The 50th anniversary party went pretty smoothly. I learned, however, that if you take a room full of old pious people, the toasts are more likely to be rambling than clever:
"I remember this lovely couple from our college days. Oh, we had some good times. One day, after going out for ice cream sundaes, I tied an onion to my belt, which was the style at the time. Now! To take the ferry cost a nickel, and in those days, nickels had pictures of bumblebees on 'em. 'Give me five bees for a quarter,' you'd say. Now, where were we?"
Nobody rocks an anniversary party like Grandpa Simpson.
My lovely daughter Daisy took one look at the table where we were being sat, saw all the old people and said, "Can I go sit at the kids' table?" She was the lucky one. There was one couple at our table that had met the couple of honor back when they were attending Divinity school. These days the husband spends his time reading scripture to his wife while she does beading projects. They were as nice as can be, but after I made one failed evolution joke, I decided to keep my mouth shut the rest of the night.
We went to Disneyland the next day and that was more lively. My daughter, however, is still terrified of most things in that amusement park. In computer science, we have a concept called a "wildcard character". It allows you to easily search through many files, or create an expression that refers to multiple things at once. Often that character is an asterisk. This is a handy concept because it allows me to succinctly say: Daisy is afraid of *.
I knew we were in trouble within minutes of arriving at the park. We hopped on the train ride that slowly rides around the circumference of the park. It travels at around 5 miles per hour.
"Daddy? Are there going to be any tunnels?"
"Geez, I don't recall. Maybe, but not scary ones. It's just a train that gets us to the other side of the park."
Soon, the train entered a tunnel that allowed us to pass through a corner of Splash Mountain. My daughter shrieked with fear and ducked her head into my lap.
"Oh, sweet girl, this isn't a scary tunnel. Look at Splash Mountain! Look, there's dancing chickens! Look at the cute dancing chickens!"
And so it began. The dancing chickens were terrifying. The sluggish robots on the Buzz Lightyear ride were horror incarnate, and the Ursula float in the parade was a tear-inducing monstrosity.
Ahhh, the magic of Disney.
Meanwhile, the ride schedule we had constructed with RideMax was becoming less and less useful. First, we arrived at the park an hour later than I had anticipated. Then, we had to ignore nearly half of the rides on my list because they were nightmare-inducing. In the end, we just decided to wing it. We found more Daisy-friendly rides at the California Adventure park.

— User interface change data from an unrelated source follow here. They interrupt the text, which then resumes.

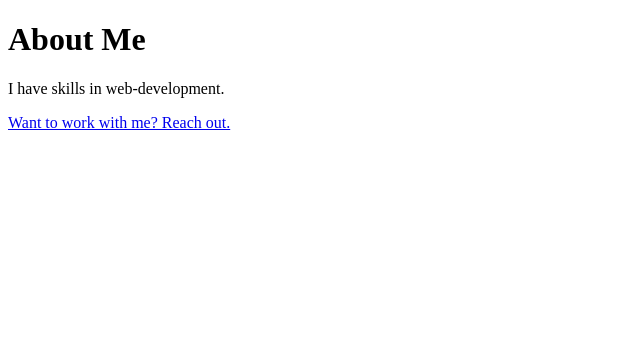
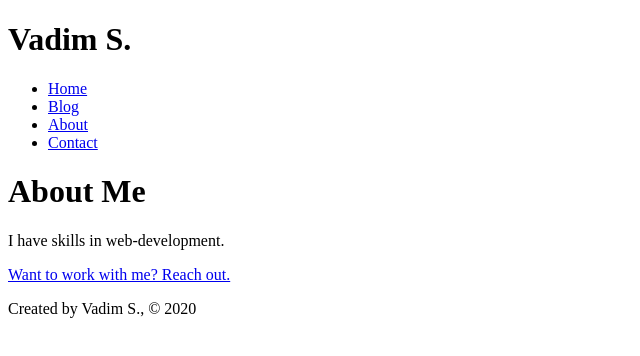
Before and after one commit to f0ll0wthewhiterabbit/blog-gatsby, a Gatsby site: page /about in a window 1280 px wide. Shown: the whole page, without its empty margins (0-640 px from the left). Built offline with nearby package versions, Linux system fonts and the light colour scheme; Gatsby itself is replaced by a stand-in of ours.

Commit message:
Add Header and Footer

```diff
--- /dev/null
+++ b/src/components/footer.js
@@ -0,0 +1,11 @@
+import React from 'react'
+
+const Footer = () => {
+  return (
+    <footer>
+      <p>Created by Vadim S., © 2020</p>
+    </footer>
+  )
+}
+
+export default Footer
--- /dev/null
+++ b/src/components/header.js
@@ -0,0 +1,28 @@
+import React from 'react'
+import { Link } from 'gatsby'
+
+const Header = () => {
+  return (
+    <header>
+      <h1>Vadim S.</h1>
+      <nav>
+        <ul>
+          <li>
+            <Link to="/">Home</Link>
+          </li>
+          <li>
+            <Link to="/blog">Blog</Link>
+          </li>
+          <li>
+            <Link to="/about">About</Link>
+          </li>
+          <li>
+            <Link to="/contact">Contact</Link>
+          </li>
+        </ul>
+      </nav>
+    </header>
+  )
+}
+
+export default Header
--- a/src/pages/about.js
+++ b/src/pages/about.js
@@ -1,14 +1,19 @@
 import React from 'react'
 import { Link } from 'gatsby'
+
+import Header from '../components/header'
+import Footer from '../components/footer'
 
 const AboutPage = () => {
   return (
     <div>
+      <Header />
       <h1>About Me</h1>
       <p>I have skills in web-development.</p>
       <p>
         <Link to="/contact">Want to work with me? Reach out.</Link>
       </p>
+      <Footer />
     </div>
   )
 }
--- a/src/pages/blog.js
+++ b/src/pages/blog.js
@@ -1,10 +1,15 @@
 import React from 'react'
+
+import Header from '../components/header'
+import Footer from '../components/footer'
 
 const BlogPage = () => {
   return (
     <div>
+      <Header />
       <h1>Blog</h1>
       <p>Posts will show up here later on.</p>
+      <Footer />
     </div>
   )
 }
--- a/src/pages/index.js
+++ b/src/pages/index.js
@@ -1,14 +1,19 @@
 import React from 'react'
 import { Link } from 'gatsby'
+
+import Header from '../components/header'
+import Footer from '../components/footer'
 
 const IndexPage = () => {
   return (
     <div>
+      <Header />
       <h1>Hello.</h1>
       <h1>I'm Vadim, a full-stack developer living in beautiful Vitebsk.</h1>
       <p>
         Need a developer? <Link to="/contact">Contact me.</Link>
       </p>
+      <Footer />
     </div>
   )
 }
```
Also changed, not shown: src/pages/contact.js (+6 -1 lines).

Those rides tend to be more crappy and less thematic, and thus less scary.
Plus, they have the midway games where you can spend dozens of dollars to win cents worth of stuffed prizes. As always, my daughter dutifully launched skee balls in every possible direction, eventually garnering so much pity from the game operator, that she cheated on Daisy's behalf and gave her a prize. I could see skee balls shooting across the pavement from where I stood at the baseball-throwing game, vainly trying to knock over cardboard targets. The 4th time I plunked down my $2.00, I finally won my daughter a crappy little monkey, but by then she had already won her own prize and was not interested in my gift. I call him the $8.00 monkey. He mocks me.
My favorite Disney moment was standing in line waiting to get Pooh's autograph for my daughter. The 2 year-old girl in front of us was methodically licking the rope divider that ran along the line. She'd pounce on each new section, hoping it would be more delicious than the last, and apparently it would be. She'd eagerly wrap her lips around that rope like it was a ropecicle, while her parents obliviously stared into space. Man, she really went at it. I should be so enthusiastic. About anything!
That is all.